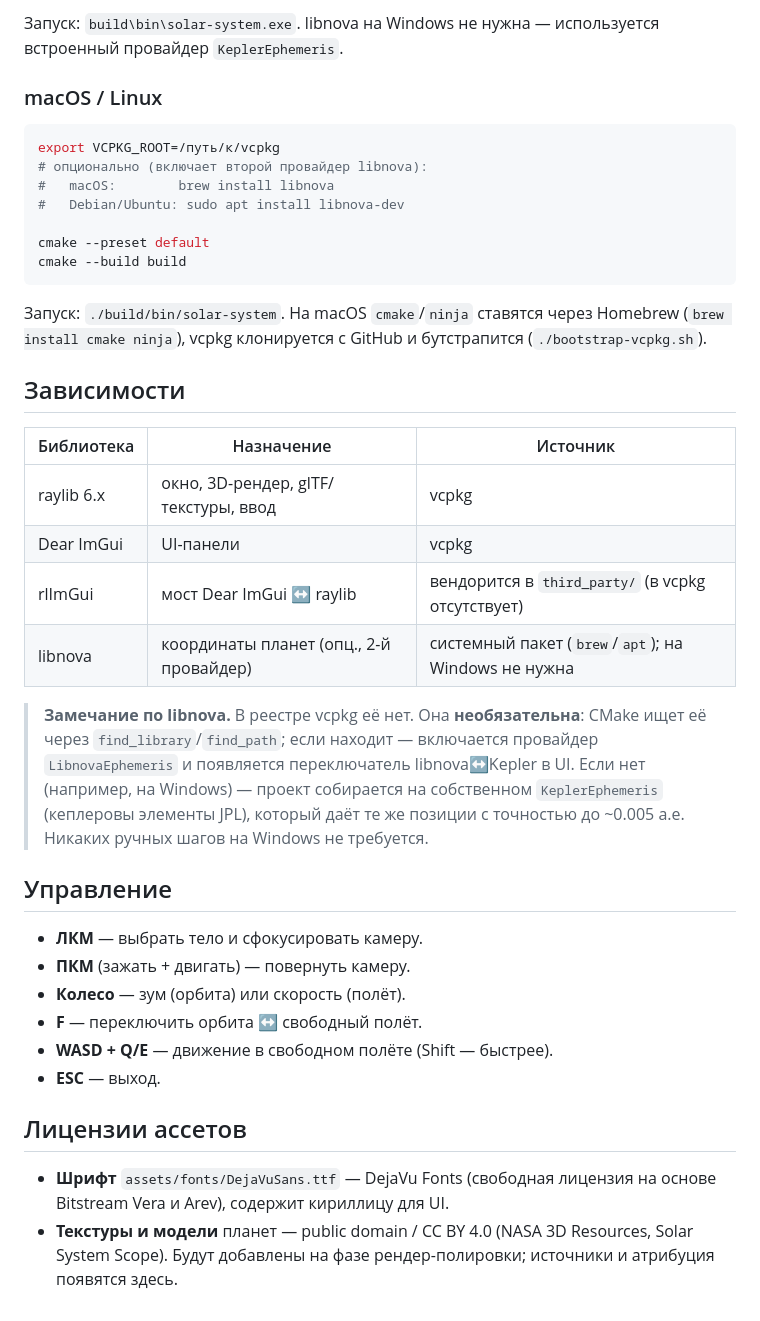
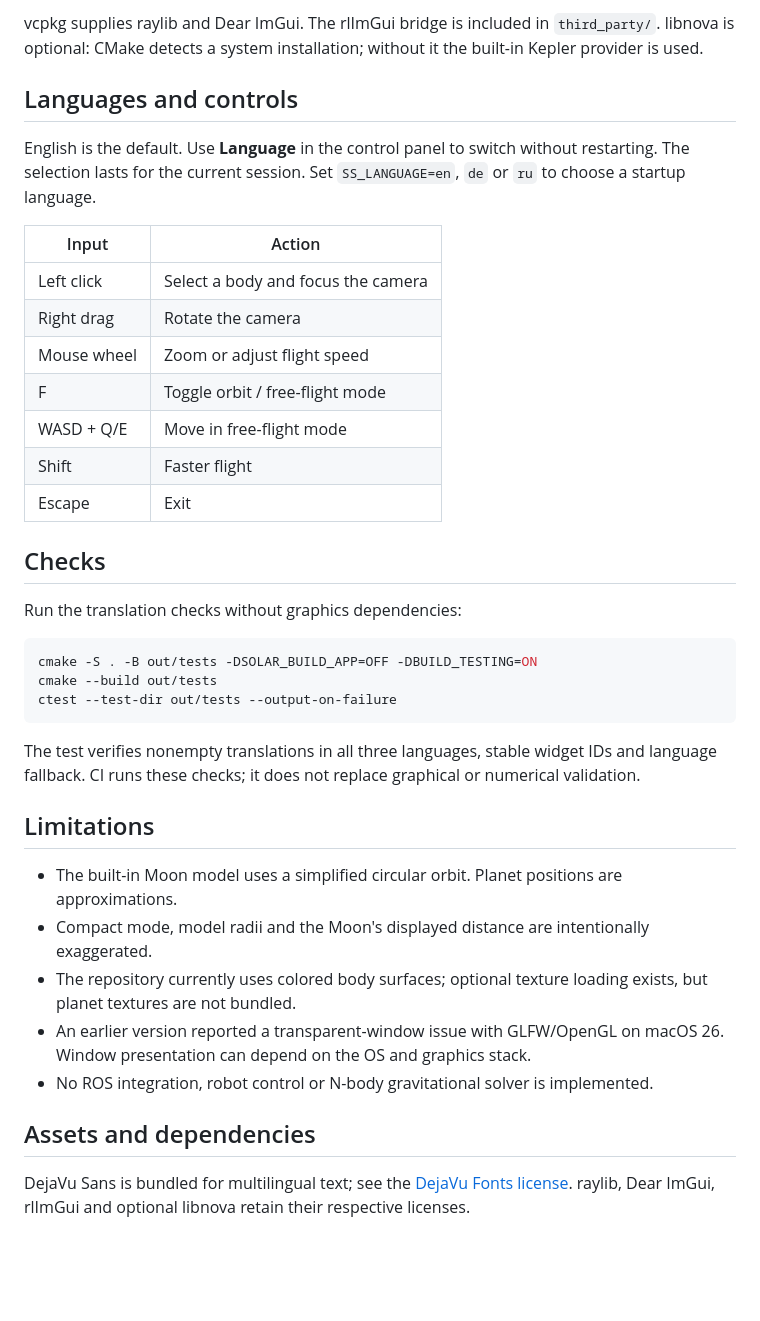
Before and after one commit to zbybko/solar-system, a Markdown page: README.md, the part around the change printed below. GitHub-like rendering; blank space fills up the shorter version.

````diff
--- a/README.md
+++ b/README.md
@@ -70,53 +58,45 @@ cmake --build build
 ```
 
-Запуск: `build\bin\solar-system.exe`. libnova на Windows не нужна — используется
-встроенный провайдер `KeplerEphemeris`.
+vcpkg supplies raylib and Dear ImGui. The rlImGui bridge is included in `third_party/`.
+libnova is optional: CMake detects a system installation; without it the built-in Kepler provider is used.
 
-### macOS / Linux
+## Languages and controls
 
-```bash
-export VCPKG_ROOT=/путь/к/vcpkg
-# опционально (включает второй провайдер libnova):
-#   macOS:        brew install libnova
-#   Debian/Ubuntu: sudo apt install libnova-dev
+English is the default. Use **Language** in the control panel to switch without restarting.
+The selection lasts for the current session. Set `SS_LANGUAGE=en`, `de` or `ru` to choose a startup language.
 
-cmake --preset default
-cmake --build build
+| Input | Action |
+| --- | --- |
+| Left click | Select a body and focus the camera |
+| Right drag | Rotate the camera |
+| Mouse wheel | Zoom or adjust flight speed |
+| F | Toggle orbit / free-flight mode |
+| WASD + Q/E | Move in free-flight mode |
+| Shift | Faster flight |
+| Escape | Exit |
+
+## Checks
+
+Run the translation checks without graphics dependencies:
+
+```sh
+cmake -S . -B out/tests -DSOLAR_BUILD_APP=OFF -DBUILD_TESTING=ON
+cmake --build out/tests
+ctest --test-dir out/tests --output-on-failure
 ```
 
-Запуск: `./build/bin/solar-system`. На macOS `cmake`/`ninja` ставятся через
-Homebrew (`brew install cmake ninja`), vcpkg клонируется с GitHub и бутстрапится
-(`./bootstrap-vcpkg.sh`).
+The test verifies nonempty translations in all three languages, stable widget IDs and language fallback.
+CI runs these checks; it does not replace graphical or numerical validation.
 
-## Зависимости
+## Limitations
 
-| Библиотека | Назначение                              | Источник |
-|------------|-----------------------------------------|----------|
-| raylib 6.x | окно, 3D-рендер, glTF/текстуры, ввод     | vcpkg    |
-| Dear ImGui | UI-панели                               | vcpkg    |
-| rlImGui    | мост Dear ImGui ↔ raylib                | вендорится в `third_party/` (в vcpkg отсутствует) |
-| libnova    | координаты планет (опц., 2-й провайдер)  | системный пакет (`brew`/`apt`); на Windows не нужна |
+- The built-in Moon model uses a simplified circular orbit. Planet positions are approximations.
+- Compact mode, model radii and the Moon's displayed distance are intentionally exaggerated.
+- The repository currently uses colored body surfaces; optional texture loading exists, but planet textures are not bundled.
+- An earlier version reported a transparent-window issue with GLFW/OpenGL on macOS 26. Window presentation can depend on the OS and graphics stack.
+- No ROS integration, robot control or N-body gravitational solver is implemented.
 
-> **Замечание по libnova.** В реестре vcpkg её нет. Она **необязательна**:
-> CMake ищет её через `find_library`/`find_path`; если находит — включается
-> провайдер `LibnovaEphemeris` и появляется переключатель libnova↔Kepler в UI.
-> Если нет (например, на Windows) — проект собирается на собственном
-> `KeplerEphemeris` (кеплеровы элементы JPL), который даёт те же позиции с
-> точностью до ~0.005 а.е. Никаких ручных шагов на Windows не требуется.
+## Assets and dependencies
 
-## Управление
-
-- **ЛКМ** — выбрать тело и сфокусировать камеру.
-- **ПКМ** (зажать + двигать) — повернуть камеру.
-- **Колесо** — зум (орбита) или скорость (полёт).
-- **F** — переключить орбита ↔ свободный полёт.
-- **WASD + Q/E** — движение в свободном полёте (Shift — быстрее).
-- **ESC** — выход.
-
-## Лицензии ассетов
-
-- **Шрифт** `assets/fonts/DejaVuSans.ttf` — DejaVu Fonts (свободная лицензия на
-  основе Bitstream Vera и Arev), содержит кириллицу для UI.
-- **Текстуры и модели** планет — public domain / CC BY 4.0 (NASA 3D Resources,
-  Solar System Scope). Будут добавлены на фазе рендер-полировки; источники и
-  атрибуция появятся здесь.
+DejaVu Sans is bundled for multilingual text; see the [DejaVu Fonts license](https://dejavu-fonts.github.io/License.html).
+raylib, Dear ImGui, rlImGui and optional libnova retain their respective licenses.
````
Also changed, not shown: other parts of README.md (+39 -51 lines), README.de.md (added, +41 -0 lines), docs/preview-de.png (added), docs/preview-en.png (added), 12 other files.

- - - -

Exercise objective :: Where the string "провайдер" shows up in the listing above, copy the line that holds it.

Reply to the task ::
-встроенный провайдер `KeplerEphemeris`.
-# опционально (включает второй провайдер libnova):
-| libnova    | координаты планет (опц., 2-й провайдер)  | системный пакет (`brew`/`apt`); на Windows не нужна |
-> провайдер `LibnovaEphemeris` и появляется переключатель libnova↔Kepler в UI.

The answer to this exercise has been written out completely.